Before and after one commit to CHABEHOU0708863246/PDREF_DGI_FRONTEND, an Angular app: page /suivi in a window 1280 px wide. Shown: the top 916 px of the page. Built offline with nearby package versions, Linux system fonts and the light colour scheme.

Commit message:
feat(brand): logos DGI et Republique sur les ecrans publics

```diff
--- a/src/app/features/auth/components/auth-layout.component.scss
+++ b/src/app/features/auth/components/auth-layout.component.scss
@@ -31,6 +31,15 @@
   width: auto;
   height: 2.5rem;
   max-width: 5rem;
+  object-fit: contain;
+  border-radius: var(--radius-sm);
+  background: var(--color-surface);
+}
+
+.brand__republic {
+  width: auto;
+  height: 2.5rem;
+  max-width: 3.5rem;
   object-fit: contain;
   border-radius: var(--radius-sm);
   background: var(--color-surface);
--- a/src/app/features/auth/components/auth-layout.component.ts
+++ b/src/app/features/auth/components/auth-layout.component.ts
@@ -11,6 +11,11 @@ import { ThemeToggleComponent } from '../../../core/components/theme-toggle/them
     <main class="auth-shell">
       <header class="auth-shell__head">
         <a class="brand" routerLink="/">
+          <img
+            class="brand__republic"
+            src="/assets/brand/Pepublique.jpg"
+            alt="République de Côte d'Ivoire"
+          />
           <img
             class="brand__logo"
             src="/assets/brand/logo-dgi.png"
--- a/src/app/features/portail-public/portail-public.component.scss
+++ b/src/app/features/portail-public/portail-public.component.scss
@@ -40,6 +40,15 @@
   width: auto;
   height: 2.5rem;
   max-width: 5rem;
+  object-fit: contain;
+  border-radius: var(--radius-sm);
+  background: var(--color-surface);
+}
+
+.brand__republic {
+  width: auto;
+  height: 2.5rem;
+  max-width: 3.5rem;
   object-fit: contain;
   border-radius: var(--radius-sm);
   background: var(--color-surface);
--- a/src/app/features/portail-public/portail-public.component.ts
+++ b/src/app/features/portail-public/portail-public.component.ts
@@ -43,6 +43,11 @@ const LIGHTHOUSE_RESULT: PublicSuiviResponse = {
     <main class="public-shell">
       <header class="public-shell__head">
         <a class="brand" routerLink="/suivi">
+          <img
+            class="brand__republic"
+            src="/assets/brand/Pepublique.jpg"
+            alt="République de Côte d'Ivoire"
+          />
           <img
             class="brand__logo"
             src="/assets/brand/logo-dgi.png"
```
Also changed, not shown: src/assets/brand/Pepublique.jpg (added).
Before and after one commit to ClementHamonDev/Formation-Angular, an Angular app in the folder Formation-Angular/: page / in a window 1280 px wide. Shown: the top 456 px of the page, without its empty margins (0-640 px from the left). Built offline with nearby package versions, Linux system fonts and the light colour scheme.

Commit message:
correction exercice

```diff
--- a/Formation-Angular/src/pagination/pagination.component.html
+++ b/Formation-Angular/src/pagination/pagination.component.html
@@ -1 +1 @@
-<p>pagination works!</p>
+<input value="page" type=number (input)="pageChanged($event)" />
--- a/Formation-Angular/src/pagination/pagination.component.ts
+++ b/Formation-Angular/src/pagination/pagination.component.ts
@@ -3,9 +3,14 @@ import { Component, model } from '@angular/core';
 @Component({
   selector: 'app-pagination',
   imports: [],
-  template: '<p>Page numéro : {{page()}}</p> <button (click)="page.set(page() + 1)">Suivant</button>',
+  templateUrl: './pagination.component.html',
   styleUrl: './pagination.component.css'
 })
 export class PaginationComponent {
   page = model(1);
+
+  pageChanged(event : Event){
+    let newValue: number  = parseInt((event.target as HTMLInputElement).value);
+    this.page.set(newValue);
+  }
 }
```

----

*Problem to work on*. Using the listing above, state the count of lines that include "components" and nothing else.

*Answer to this exercise*. 5